• **EXERCISE**
Where does the word "JOIN" show up in the records? Copy every line that holds it.

• **RECORDS FOR THIS EXERCISE**
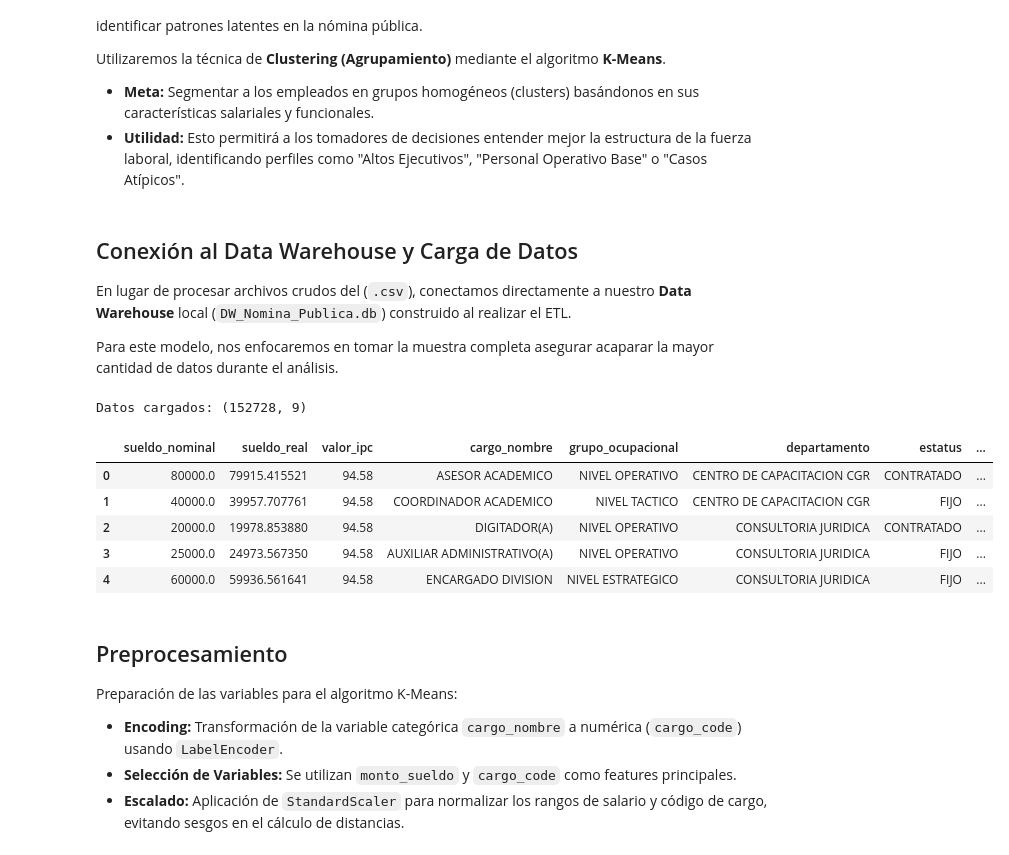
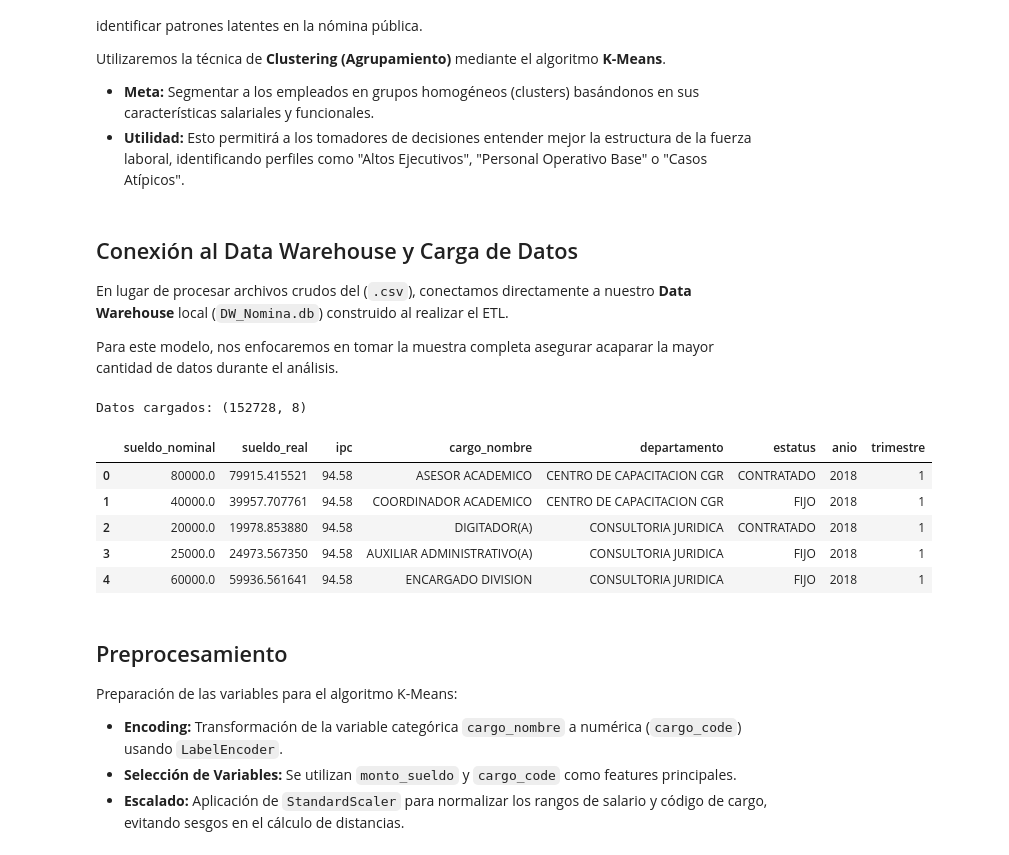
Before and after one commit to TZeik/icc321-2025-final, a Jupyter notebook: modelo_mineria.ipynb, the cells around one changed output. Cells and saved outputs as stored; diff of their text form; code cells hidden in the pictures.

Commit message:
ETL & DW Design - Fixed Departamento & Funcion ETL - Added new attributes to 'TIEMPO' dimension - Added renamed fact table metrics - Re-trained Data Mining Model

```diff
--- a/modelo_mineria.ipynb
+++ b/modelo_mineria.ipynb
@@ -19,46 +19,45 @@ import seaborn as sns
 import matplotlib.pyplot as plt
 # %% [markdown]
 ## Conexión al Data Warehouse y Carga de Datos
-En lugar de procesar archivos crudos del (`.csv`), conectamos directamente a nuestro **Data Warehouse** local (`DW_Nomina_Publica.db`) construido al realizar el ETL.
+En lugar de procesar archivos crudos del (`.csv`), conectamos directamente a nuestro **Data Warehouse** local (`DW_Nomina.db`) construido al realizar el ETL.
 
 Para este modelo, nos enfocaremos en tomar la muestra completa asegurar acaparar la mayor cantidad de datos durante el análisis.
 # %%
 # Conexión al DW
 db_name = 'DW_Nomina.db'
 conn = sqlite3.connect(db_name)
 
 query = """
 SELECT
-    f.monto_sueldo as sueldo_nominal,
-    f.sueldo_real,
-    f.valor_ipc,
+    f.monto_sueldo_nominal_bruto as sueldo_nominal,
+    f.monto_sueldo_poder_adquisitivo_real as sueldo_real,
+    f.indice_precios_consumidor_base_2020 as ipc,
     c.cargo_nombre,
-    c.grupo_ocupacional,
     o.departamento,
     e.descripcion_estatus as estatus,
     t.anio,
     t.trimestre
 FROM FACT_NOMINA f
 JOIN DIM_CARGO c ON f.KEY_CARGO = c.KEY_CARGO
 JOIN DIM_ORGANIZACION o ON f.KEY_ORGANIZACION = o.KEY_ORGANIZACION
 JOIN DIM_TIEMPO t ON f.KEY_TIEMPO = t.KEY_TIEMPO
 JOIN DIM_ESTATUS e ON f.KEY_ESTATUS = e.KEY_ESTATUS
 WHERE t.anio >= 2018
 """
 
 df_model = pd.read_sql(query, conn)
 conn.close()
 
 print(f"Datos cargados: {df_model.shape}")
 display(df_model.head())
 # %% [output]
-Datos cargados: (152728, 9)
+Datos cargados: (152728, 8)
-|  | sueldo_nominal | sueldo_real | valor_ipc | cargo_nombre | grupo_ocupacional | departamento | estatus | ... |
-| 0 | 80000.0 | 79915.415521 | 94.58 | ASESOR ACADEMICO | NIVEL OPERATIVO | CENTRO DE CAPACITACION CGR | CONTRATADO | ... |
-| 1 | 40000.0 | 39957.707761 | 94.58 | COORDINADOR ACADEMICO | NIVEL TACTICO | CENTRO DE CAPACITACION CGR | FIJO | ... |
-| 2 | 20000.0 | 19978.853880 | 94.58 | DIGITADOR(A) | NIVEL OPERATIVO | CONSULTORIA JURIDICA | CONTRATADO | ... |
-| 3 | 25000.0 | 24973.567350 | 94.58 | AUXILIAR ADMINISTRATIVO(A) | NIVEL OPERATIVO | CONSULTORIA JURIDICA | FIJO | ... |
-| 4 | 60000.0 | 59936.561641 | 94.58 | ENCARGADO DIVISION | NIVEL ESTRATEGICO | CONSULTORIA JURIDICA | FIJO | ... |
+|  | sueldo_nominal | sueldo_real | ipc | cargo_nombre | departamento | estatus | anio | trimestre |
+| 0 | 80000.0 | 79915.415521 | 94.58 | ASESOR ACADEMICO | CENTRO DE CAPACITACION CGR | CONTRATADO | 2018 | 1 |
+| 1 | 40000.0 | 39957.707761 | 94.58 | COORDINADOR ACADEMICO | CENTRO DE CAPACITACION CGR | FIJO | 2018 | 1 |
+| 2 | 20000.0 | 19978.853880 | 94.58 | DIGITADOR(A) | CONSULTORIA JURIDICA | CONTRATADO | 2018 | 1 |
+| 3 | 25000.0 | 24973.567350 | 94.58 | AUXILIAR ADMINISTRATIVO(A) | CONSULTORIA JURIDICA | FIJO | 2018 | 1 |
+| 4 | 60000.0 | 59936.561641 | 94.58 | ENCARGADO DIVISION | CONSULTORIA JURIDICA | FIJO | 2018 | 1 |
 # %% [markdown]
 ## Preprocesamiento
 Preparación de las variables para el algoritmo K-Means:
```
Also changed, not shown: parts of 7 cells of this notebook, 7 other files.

• **FINISHED EXERCISE**
 JOIN DIM_CARGO c ON f.KEY_CARGO = c.KEY_CARGO
 JOIN DIM_ORGANIZACION o ON f.KEY_ORGANIZACION = o.KEY_ORGANIZACION
 JOIN DIM_TIEMPO t ON f.KEY_TIEMPO = t.KEY_TIEMPO
 JOIN DIM_ESTATUS e ON f.KEY_ESTATUS = e.KEY_ESTATUS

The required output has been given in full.